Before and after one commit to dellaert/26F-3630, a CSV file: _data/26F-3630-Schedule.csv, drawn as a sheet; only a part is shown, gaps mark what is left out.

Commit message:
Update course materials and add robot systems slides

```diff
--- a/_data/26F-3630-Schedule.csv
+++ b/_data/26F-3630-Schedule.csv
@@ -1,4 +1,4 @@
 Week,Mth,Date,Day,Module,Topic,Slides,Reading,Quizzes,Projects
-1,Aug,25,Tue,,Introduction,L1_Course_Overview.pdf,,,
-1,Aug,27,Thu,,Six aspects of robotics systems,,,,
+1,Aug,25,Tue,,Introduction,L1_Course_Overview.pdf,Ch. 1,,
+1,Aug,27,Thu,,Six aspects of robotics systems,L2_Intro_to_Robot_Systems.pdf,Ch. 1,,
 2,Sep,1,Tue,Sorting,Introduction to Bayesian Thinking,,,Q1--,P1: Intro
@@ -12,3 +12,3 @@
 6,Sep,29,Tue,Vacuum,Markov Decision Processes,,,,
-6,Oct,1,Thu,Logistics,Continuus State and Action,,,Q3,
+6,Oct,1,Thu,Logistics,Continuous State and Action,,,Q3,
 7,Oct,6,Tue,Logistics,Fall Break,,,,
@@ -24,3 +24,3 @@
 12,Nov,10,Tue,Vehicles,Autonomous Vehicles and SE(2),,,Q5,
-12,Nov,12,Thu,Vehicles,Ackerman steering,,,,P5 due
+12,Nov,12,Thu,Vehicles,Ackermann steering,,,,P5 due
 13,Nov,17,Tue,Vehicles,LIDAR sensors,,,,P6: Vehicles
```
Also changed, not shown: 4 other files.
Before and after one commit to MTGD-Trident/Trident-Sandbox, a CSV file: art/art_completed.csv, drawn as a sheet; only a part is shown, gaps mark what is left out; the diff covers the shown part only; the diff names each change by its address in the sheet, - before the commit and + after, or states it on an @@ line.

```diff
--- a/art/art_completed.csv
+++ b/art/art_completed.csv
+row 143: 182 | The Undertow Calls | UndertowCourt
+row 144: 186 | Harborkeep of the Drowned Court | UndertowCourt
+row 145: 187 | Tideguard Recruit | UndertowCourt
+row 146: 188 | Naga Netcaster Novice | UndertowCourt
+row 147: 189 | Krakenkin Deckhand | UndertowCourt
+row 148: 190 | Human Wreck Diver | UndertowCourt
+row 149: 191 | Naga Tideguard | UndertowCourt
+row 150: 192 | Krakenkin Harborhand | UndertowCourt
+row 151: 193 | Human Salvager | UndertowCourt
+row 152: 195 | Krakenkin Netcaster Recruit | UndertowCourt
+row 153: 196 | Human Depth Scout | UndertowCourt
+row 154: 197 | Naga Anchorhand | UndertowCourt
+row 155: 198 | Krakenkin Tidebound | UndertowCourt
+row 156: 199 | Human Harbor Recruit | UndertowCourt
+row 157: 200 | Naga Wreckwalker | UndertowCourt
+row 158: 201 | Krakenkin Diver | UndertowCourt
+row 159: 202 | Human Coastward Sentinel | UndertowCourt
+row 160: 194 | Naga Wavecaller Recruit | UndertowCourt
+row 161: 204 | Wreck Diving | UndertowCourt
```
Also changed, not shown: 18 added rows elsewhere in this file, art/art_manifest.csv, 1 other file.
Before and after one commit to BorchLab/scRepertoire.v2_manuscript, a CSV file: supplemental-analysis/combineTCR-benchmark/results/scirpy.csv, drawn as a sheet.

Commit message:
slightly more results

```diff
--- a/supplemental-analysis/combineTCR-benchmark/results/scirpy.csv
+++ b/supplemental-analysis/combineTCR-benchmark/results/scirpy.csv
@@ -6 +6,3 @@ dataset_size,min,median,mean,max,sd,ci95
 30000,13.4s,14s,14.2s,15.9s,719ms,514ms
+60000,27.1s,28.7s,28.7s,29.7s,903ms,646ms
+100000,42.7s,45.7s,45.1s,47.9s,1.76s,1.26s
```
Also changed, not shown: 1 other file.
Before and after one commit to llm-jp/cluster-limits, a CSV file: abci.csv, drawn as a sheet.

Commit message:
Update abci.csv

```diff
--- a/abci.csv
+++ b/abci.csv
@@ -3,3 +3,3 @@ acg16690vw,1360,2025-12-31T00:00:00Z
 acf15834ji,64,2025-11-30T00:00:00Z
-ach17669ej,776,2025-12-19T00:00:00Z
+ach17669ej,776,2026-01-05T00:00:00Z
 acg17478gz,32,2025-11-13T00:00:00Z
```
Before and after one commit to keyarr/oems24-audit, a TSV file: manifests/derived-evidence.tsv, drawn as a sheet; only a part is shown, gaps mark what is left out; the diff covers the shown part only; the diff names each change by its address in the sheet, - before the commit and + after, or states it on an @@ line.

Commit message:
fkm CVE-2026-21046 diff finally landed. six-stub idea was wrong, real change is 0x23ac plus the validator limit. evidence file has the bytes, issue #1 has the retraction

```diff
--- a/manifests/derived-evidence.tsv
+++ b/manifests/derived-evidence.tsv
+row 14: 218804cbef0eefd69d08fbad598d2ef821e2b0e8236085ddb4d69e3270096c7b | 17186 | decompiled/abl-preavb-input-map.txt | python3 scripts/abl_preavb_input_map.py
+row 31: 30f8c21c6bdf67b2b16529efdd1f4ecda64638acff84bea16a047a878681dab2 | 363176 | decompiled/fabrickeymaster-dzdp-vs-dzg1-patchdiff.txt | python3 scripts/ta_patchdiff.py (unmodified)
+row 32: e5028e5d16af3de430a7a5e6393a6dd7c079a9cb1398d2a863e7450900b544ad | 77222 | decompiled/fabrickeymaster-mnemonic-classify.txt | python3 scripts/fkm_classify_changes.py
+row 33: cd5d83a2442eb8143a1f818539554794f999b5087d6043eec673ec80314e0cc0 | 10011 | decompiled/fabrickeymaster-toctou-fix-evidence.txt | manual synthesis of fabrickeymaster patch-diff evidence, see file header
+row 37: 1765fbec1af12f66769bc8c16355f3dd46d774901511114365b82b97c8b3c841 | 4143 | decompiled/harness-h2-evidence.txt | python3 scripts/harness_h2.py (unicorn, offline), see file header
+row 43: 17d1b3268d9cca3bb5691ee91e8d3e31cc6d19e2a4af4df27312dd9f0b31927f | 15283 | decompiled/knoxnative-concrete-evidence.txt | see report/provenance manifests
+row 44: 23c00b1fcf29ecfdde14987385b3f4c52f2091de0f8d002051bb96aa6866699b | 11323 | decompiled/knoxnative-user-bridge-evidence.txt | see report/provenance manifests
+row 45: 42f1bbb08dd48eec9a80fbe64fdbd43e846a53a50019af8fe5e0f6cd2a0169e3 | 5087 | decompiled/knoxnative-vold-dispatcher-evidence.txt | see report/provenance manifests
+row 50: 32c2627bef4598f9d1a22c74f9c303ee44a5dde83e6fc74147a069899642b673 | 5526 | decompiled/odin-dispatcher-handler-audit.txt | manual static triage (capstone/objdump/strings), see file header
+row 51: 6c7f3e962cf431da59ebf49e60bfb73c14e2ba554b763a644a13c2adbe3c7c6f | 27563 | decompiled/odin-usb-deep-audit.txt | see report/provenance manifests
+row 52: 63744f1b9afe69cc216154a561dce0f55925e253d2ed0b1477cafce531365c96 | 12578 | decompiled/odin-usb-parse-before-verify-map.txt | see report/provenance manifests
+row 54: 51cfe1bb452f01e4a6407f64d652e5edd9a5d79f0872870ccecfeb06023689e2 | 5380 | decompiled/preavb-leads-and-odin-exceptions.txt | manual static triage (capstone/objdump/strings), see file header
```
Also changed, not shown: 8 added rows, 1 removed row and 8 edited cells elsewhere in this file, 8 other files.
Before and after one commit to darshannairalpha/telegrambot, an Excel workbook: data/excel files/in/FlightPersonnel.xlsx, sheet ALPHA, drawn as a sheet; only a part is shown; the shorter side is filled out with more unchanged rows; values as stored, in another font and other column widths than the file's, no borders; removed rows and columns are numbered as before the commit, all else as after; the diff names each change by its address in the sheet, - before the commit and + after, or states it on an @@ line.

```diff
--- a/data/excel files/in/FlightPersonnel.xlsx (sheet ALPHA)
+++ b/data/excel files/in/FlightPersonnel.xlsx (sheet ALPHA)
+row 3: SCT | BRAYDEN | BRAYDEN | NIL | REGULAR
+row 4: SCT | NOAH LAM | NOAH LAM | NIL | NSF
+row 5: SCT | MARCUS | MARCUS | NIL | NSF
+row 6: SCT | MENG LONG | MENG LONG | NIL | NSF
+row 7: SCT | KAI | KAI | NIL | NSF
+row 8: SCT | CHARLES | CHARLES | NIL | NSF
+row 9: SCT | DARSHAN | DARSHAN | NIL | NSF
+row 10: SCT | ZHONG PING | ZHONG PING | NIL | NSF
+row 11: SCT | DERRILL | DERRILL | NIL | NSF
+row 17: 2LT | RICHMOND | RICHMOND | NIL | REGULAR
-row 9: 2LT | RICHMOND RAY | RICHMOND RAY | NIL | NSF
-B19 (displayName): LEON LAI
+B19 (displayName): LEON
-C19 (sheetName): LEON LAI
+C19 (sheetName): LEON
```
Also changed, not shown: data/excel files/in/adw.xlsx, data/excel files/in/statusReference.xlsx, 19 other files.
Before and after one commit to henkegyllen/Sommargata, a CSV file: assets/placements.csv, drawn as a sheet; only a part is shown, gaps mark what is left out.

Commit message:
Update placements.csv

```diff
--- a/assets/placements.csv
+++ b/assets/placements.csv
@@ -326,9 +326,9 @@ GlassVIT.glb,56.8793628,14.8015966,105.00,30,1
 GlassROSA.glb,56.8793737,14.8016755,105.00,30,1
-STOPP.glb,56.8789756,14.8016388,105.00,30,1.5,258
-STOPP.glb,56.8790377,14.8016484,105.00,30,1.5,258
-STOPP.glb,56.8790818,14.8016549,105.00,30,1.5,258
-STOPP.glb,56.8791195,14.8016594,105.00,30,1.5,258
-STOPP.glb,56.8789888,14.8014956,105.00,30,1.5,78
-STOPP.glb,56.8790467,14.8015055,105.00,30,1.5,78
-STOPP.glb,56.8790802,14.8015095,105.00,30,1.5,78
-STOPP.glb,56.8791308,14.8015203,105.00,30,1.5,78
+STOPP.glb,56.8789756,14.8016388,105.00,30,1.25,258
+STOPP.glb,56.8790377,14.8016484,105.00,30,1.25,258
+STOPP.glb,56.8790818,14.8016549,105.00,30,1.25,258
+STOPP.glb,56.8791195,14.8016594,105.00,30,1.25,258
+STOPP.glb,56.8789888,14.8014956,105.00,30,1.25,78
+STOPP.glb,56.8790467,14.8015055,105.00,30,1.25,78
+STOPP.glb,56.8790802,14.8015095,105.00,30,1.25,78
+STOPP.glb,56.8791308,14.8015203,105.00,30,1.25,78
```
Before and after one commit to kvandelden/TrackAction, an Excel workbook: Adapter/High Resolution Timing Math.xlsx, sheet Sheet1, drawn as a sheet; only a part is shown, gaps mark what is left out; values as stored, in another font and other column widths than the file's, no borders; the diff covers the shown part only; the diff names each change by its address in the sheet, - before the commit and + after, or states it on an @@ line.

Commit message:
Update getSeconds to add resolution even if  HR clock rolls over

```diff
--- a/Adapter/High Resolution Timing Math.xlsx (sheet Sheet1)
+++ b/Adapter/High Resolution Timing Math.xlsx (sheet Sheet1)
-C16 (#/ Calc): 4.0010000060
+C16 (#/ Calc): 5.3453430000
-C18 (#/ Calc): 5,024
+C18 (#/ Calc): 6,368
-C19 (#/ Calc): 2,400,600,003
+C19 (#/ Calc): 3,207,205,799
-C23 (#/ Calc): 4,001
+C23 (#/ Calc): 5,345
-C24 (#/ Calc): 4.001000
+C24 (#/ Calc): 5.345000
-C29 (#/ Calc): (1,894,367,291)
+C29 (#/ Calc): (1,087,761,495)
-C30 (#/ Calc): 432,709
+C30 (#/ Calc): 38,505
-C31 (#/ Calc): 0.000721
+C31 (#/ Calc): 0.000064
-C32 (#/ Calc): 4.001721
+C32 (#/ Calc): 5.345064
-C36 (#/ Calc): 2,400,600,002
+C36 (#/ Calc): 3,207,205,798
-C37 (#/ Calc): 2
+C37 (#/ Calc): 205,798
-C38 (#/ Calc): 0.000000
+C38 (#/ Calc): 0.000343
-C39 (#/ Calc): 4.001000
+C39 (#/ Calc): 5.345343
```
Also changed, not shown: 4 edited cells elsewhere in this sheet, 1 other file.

◆ ◆ ◆

* Problem: Only lines holding the string "Netcaster" are wanted; gather each one from the entries above.

* Problem solution:
+row 146: 188 | Naga Netcaster Novice | UndertowCourt
+row 152: 195 | Krakenkin Netcaster Recruit | UndertowCourt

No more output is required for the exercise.